Gather each line in the entries that includes the string "meeting".
== Segment start ==
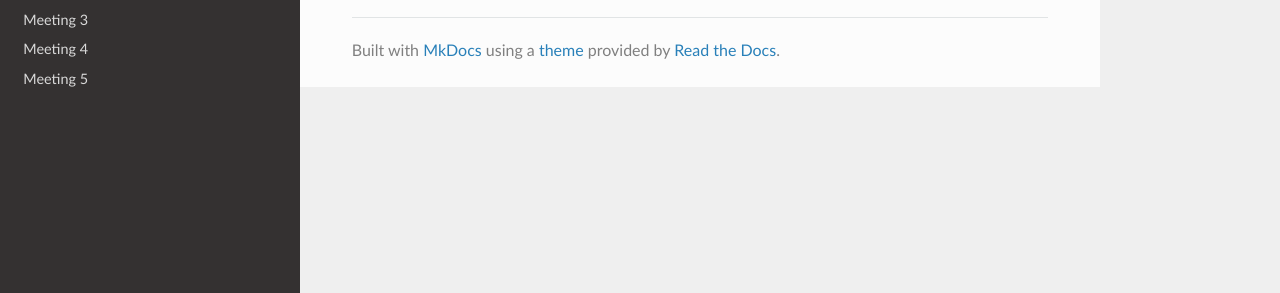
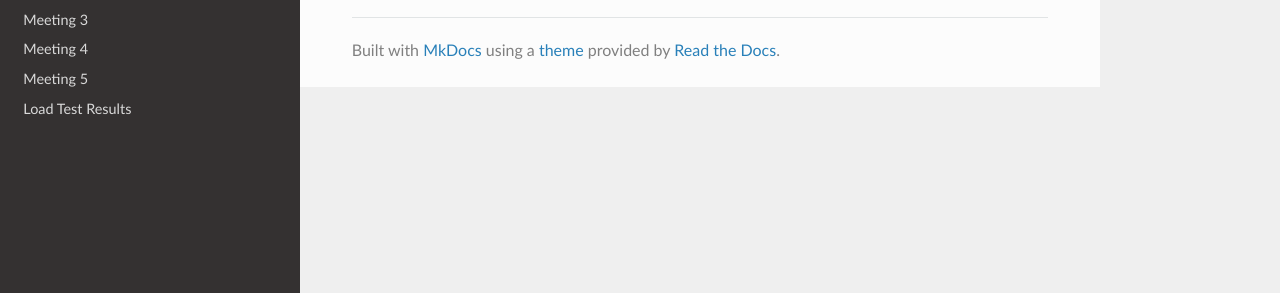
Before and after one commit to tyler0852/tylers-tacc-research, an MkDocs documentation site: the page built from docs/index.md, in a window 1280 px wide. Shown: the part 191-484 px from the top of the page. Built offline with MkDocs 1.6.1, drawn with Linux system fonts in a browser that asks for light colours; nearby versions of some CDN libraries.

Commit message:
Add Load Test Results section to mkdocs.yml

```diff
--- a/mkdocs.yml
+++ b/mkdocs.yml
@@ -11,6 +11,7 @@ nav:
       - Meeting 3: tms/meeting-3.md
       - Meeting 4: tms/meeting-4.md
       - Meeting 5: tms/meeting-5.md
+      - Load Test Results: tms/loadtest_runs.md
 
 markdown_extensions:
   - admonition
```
== Segment end ==
== Segment start ==
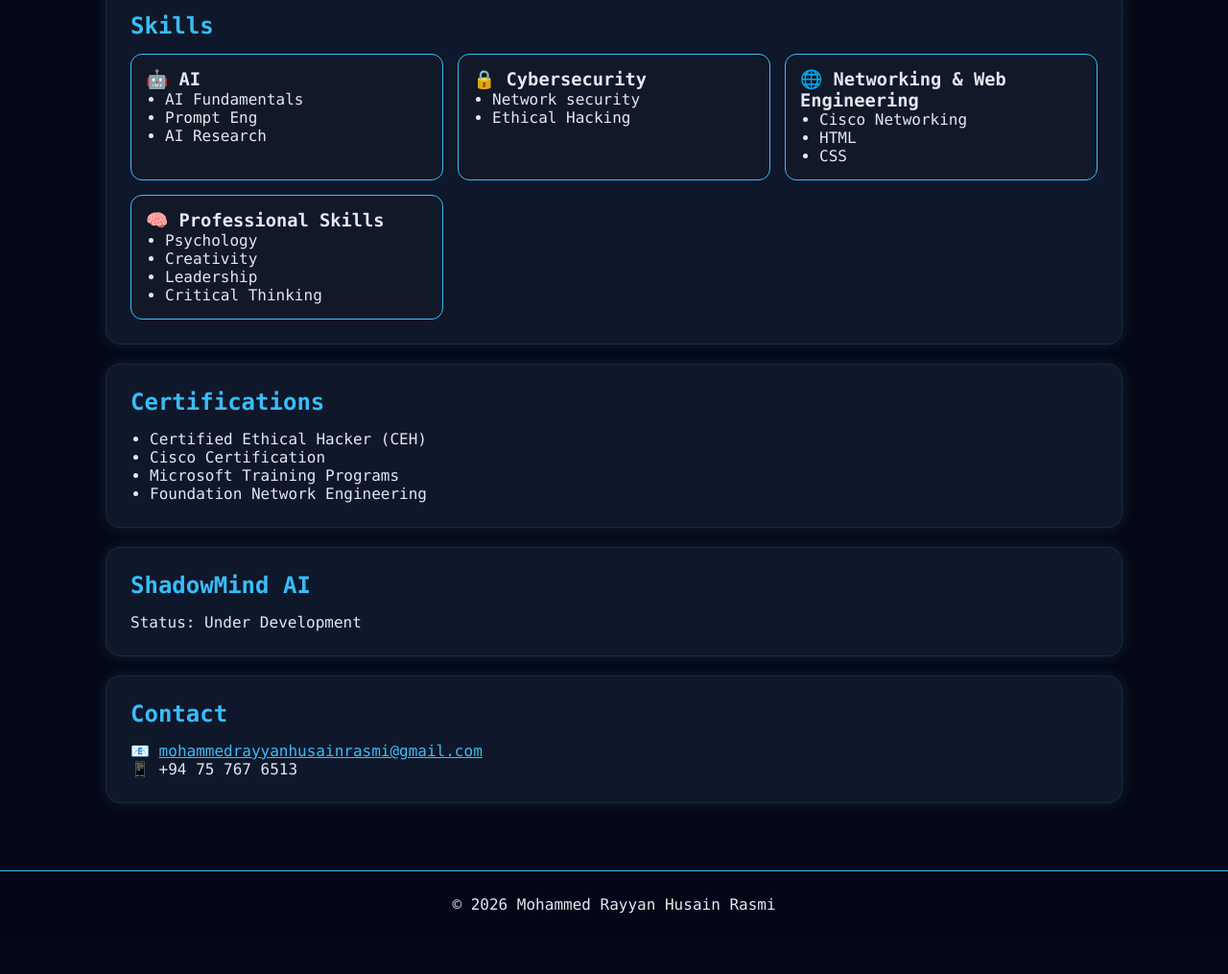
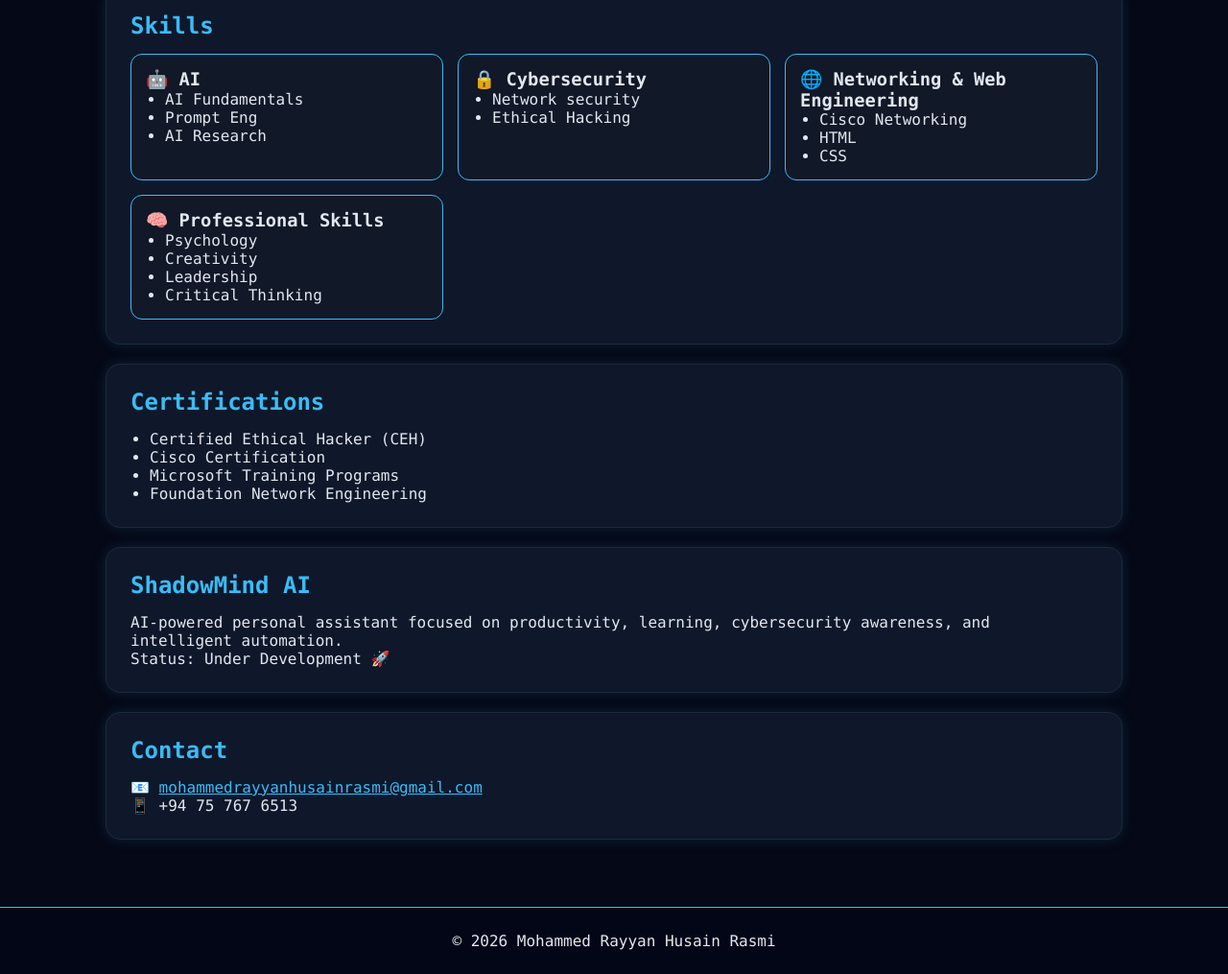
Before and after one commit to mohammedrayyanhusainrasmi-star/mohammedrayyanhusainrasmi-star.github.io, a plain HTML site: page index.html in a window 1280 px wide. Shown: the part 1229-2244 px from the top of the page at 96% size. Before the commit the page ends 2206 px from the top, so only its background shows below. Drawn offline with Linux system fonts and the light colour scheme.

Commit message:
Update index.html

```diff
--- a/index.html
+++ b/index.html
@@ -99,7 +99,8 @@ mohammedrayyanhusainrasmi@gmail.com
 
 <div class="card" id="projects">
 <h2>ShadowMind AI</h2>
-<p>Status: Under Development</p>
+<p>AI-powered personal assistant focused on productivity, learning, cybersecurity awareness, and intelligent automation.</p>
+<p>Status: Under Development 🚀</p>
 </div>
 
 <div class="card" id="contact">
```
== Segment end ==
• OUTPUT FOR THIS TASK:
       - Meeting 3: tms/meeting-3.md
       - Meeting 4: tms/meeting-4.md
       - Meeting 5: tms/meeting-5.md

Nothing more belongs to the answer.